*Work to complete*
In the listing below, find each line that holds "points" and list it.

*Records to process*
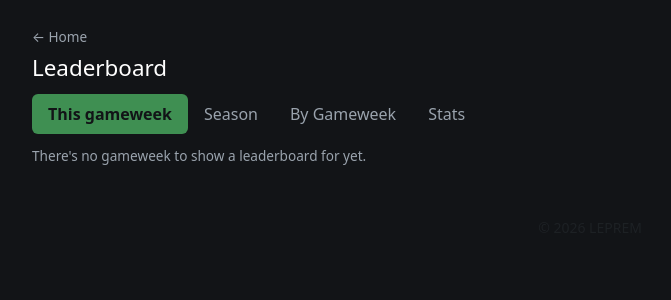
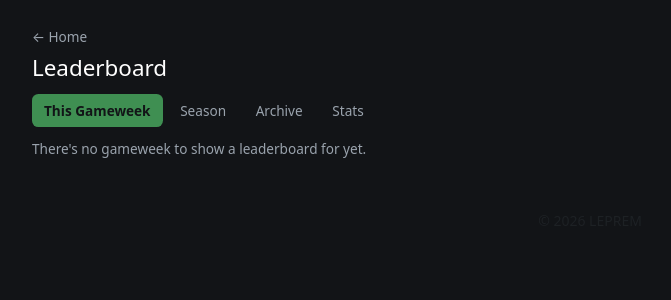
Before and after one commit to kevinthompson99-rgb/worldcuppredictions, a Flask app: page /leaderboard in a window 1280 px wide. Shown: the part 65-365 px from the top of the page, without its empty margins (50-721 px from the left). Run offline with Flask 3, Linux system fonts and the light colour scheme; the visitor is signed in with stand-in values (Sample User, id 1); data comes from the database, SQL or seed files in the repository; data that the repository does not hold is empty.

Commit message:
Rank Season tab by balance, rename and condense leaderboard tabs
season_financial_table now orders by cumulative balance descending (what
actually settles the season) with season points as the tiebreaker, instead
of points alone - a player who's won pots outranks one who's merely scored
more but never won.

Tabs renamed to fit one line: "This Gameweek" -> "GW<n>" (current_gameweek_number,
passed from the route via get_gameweek_for_leaderboard's matchday), "By
Gameweek" -> "Archive". Reduced tab padding/font-size and set flex-nowrap
(with overflow-x as a safety net) so all four sit on a single row.

Co-Authored-By: Claude Sonnet 5 <noreply@anthropic.com>
Claude-Session: https://claude.ai/code/session_01UPLw17mQjKFMHqrY9o5HEv

```diff
--- a/app/blueprints/main.py
+++ b/app/blueprints/main.py
@@ -297,6 +297,9 @@ def leaderboard():
     return render_template(
         "main/leaderboard.html",
         gameweek=gameweek,
+        # get_gameweek_for_leaderboard() already prefers the active gameweek, falling
+        # back to the most recently completed one - matchday is its "GW<n>" number.
+        current_gameweek_number=gameweek.matchday if gameweek is not None else None,
         financial_summary=gameweek_financial_summary(gameweek) if gameweek is not None else None,
         season_financial_rows=season_financial_table(),
         completed_gameweeks=completed_gameweeks,
--- a/app/finance.py
+++ b/app/finance.py
@@ -107,8 +107,10 @@ def gameweek_financial_summary(gameweek):
 def season_financial_table():
     """Cumulative points + balance for every user who has opted in to at least one gameweek.
 
-    Ordered by cumulative season points (highest first). Balances only include settled
-    gameweeks - a gameweek still in progress doesn't move anyone's total yet.
+    Ordered by cumulative balance (highest first) - balance is what actually settles
+    the season - with cumulative season points as the tiebreaker. Balances only
+    include settled gameweeks - a gameweek still in progress doesn't move anyone's
+    total yet.
     """
     participated = set()
     balances = {}
@@ -121,11 +123,13 @@ def season_financial_table():
             if row["financial_result"] is not None:
                 balances[user_id] = balances.get(user_id, Decimal("0")) + row["financial_result"]
 
-    return [
+    rows = [
         (user, points, balances.get(user.id, Decimal("0")))
         for user, points in season_standings()
         if user.id in participated
     ]
+    rows.sort(key=lambda row: (-row[2], -row[1], row[0].display_name))
+    return rows
 
 
 def all_gameweeks_financial_summary():
--- a/app/templates/main/leaderboard.html
+++ b/app/templates/main/leaderboard.html
@@ -8,13 +8,13 @@
 
   <ul class="nav nav-pills lb-tabs" role="tablist">
     <li class="nav-item" role="presentation">
-      <button class="nav-link{{ ' active' if active_tab == 'round' }}" data-bs-toggle="tab" data-bs-target="#lb-round" type="button" role="tab">This gameweek</button>
+      <button class="nav-link{{ ' active' if active_tab == 'round' }}" data-bs-toggle="tab" data-bs-target="#lb-round" type="button" role="tab">{{ ('GW' ~ current_gameweek_number) if current_gameweek_number else 'This Gameweek' }}</button>
     </li>
     <li class="nav-item" role="presentation">
       <button class="nav-link" data-bs-toggle="tab" data-bs-target="#lb-season" type="button" role="tab">Season</button>
     </li>
     <li class="nav-item" role="presentation">
-      <button class="nav-link{{ ' active' if active_tab == 'gameweek' }}" data-bs-toggle="tab" data-bs-target="#lb-gameweek" type="button" role="tab">By Gameweek</button>
+      <button class="nav-link{{ ' active' if active_tab == 'gameweek' }}" data-bs-toggle="tab" data-bs-target="#lb-gameweek" type="button" role="tab">Archive</button>
     </li>
     <li class="nav-item" role="presentation">
       <button class="nav-link" data-bs-toggle="tab" data-bs-target="#lb-stats" type="button" role="tab">Stats</button>
@@ -182,9 +182,20 @@
   }
   .lb-tabs {
     margin-top: 0.5rem;
+    flex-wrap: nowrap;
+    overflow-x: auto;
+    -webkit-overflow-scrolling: touch;
+    gap: 0.35rem;
+  }
+  .lb-tabs .nav-item {
+    flex: 0 0 auto;
   }
   .lb-tabs .nav-link {
     color: var(--text-muted);
+    padding: 0.4rem 0.75rem;
+    font-size: 0.85rem;
+    white-space: nowrap;
+    border-radius: 0.4rem;
   }
   .lb-tabs .nav-link.active {
     background-color: var(--accent);
```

*Solution for this exercise*
actually settles the season) with season points as the tiebreaker, instead
of points alone - a player who's won pots outranks one who's merely scored
     """Cumulative points + balance for every user who has opted in to at least one gameweek.
-    Ordered by cumulative season points (highest first). Balances only include settled
+    the season - with cumulative season points as the tiebreaker. Balances only
         (user, points, balances.get(user.id, Decimal("0")))
         for user, points in season_standings()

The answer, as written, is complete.